GOAL OF THE EXERCISE »
Check every line below for the string "knows", and copy the lines that contain it.

TASK INPUTS »

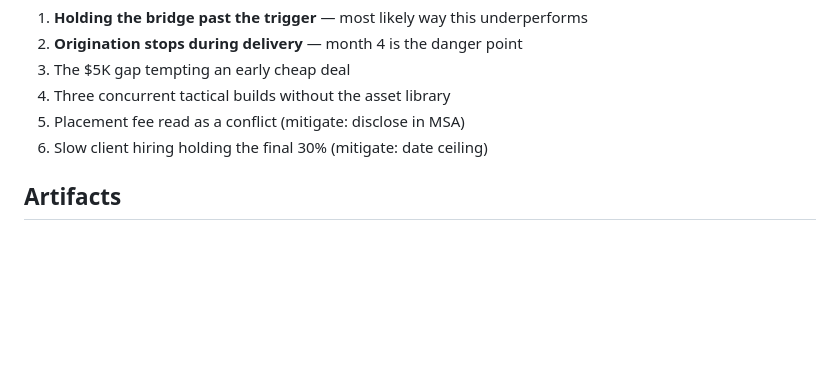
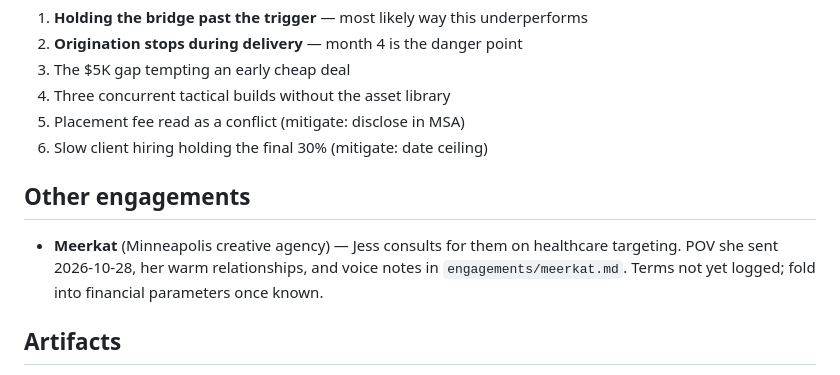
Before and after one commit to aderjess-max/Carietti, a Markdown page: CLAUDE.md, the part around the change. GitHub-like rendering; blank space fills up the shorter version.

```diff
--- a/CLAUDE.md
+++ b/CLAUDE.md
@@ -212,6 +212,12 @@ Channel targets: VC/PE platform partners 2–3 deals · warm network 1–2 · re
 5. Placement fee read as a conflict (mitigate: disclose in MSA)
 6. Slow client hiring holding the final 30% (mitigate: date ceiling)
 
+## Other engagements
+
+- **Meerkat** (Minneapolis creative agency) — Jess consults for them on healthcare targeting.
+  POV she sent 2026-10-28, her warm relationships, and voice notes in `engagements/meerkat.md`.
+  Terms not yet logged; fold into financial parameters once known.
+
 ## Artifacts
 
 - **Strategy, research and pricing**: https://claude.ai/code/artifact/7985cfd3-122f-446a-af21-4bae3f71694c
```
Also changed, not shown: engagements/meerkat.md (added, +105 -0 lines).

* * *

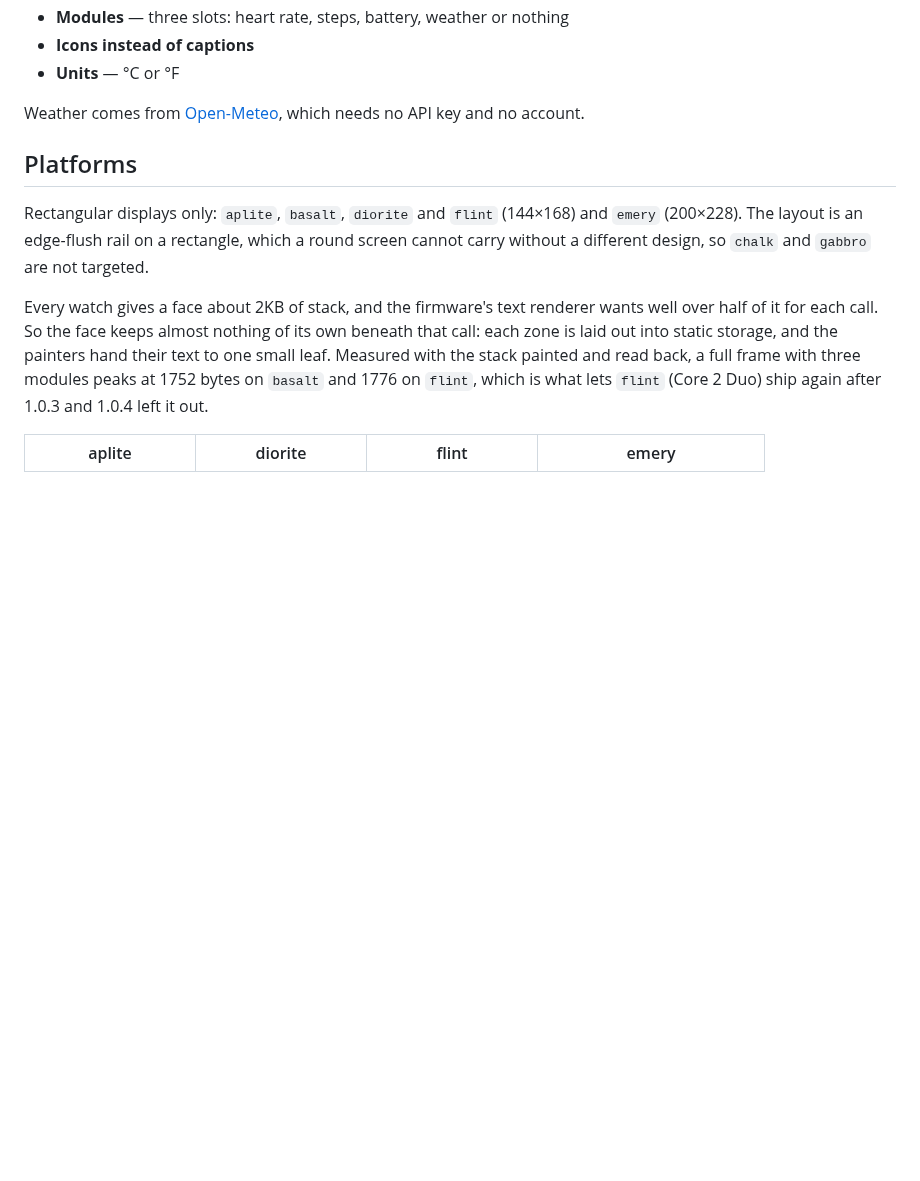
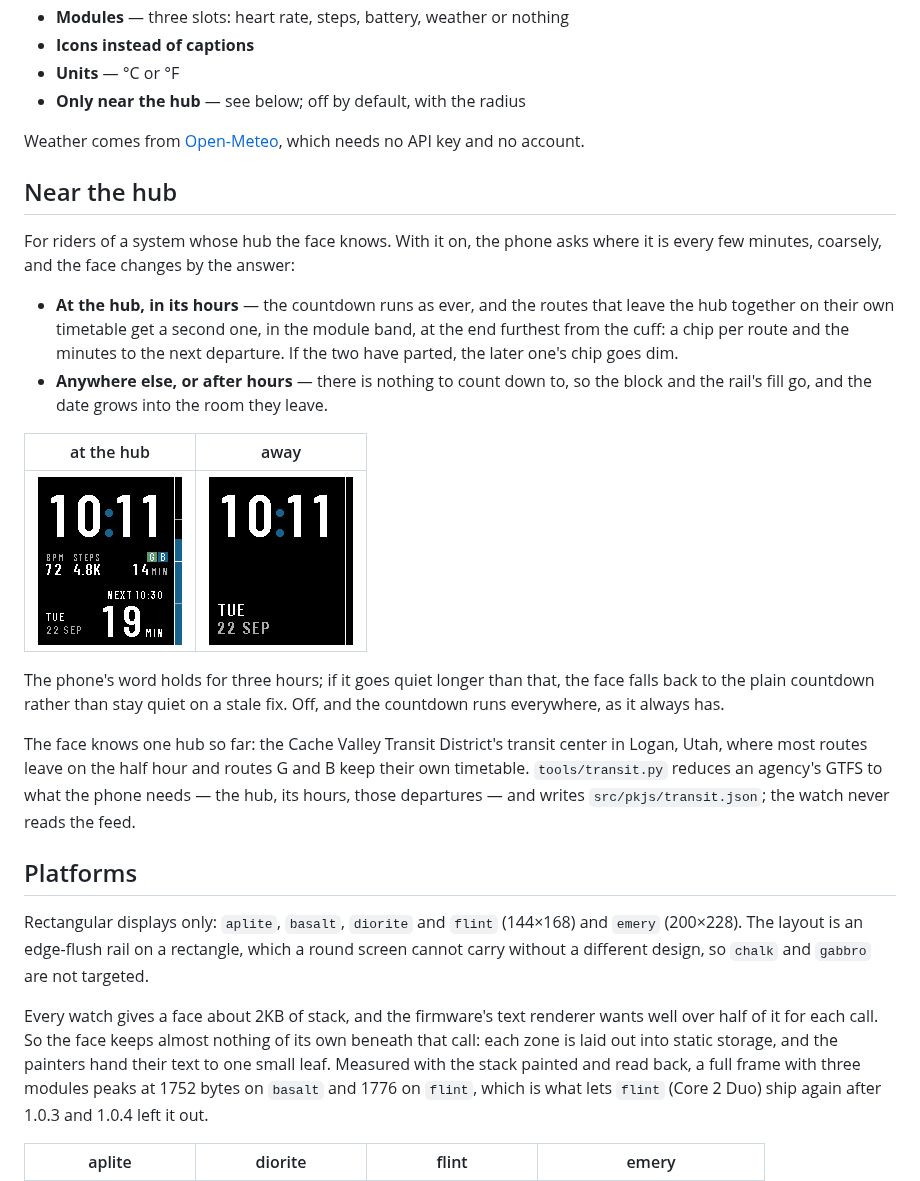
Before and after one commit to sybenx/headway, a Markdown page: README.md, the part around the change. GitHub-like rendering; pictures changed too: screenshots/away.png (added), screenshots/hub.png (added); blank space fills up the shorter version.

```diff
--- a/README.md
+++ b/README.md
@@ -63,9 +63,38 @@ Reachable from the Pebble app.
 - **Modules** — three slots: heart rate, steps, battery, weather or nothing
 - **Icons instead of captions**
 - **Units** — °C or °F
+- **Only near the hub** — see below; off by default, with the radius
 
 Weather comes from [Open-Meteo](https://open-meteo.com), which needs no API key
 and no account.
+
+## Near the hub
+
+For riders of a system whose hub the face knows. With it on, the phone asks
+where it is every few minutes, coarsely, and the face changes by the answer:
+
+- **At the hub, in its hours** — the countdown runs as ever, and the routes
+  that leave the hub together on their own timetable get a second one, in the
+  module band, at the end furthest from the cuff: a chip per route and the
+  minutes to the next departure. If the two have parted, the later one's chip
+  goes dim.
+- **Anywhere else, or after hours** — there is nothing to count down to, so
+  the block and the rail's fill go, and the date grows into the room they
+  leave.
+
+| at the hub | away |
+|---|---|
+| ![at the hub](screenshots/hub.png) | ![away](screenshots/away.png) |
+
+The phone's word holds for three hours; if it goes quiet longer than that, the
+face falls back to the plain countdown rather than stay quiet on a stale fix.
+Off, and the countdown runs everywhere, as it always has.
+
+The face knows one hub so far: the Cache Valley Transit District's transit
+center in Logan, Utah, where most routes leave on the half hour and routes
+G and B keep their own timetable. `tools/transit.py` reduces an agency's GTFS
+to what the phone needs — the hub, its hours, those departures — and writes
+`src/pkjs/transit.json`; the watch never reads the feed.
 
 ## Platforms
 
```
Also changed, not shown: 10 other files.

==

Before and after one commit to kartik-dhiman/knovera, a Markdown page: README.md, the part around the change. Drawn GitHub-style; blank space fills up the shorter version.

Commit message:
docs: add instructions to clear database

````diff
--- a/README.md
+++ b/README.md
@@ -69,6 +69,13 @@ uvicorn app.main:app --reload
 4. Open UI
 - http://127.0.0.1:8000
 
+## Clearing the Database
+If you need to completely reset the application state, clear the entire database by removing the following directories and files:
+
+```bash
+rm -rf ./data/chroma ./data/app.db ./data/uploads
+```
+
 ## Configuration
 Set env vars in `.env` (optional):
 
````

ANSWER SECTION »
+For riders of a system whose hub the face knows. With it on, the phone asks
+The face knows one hub so far: the Cache Valley Transit District's transit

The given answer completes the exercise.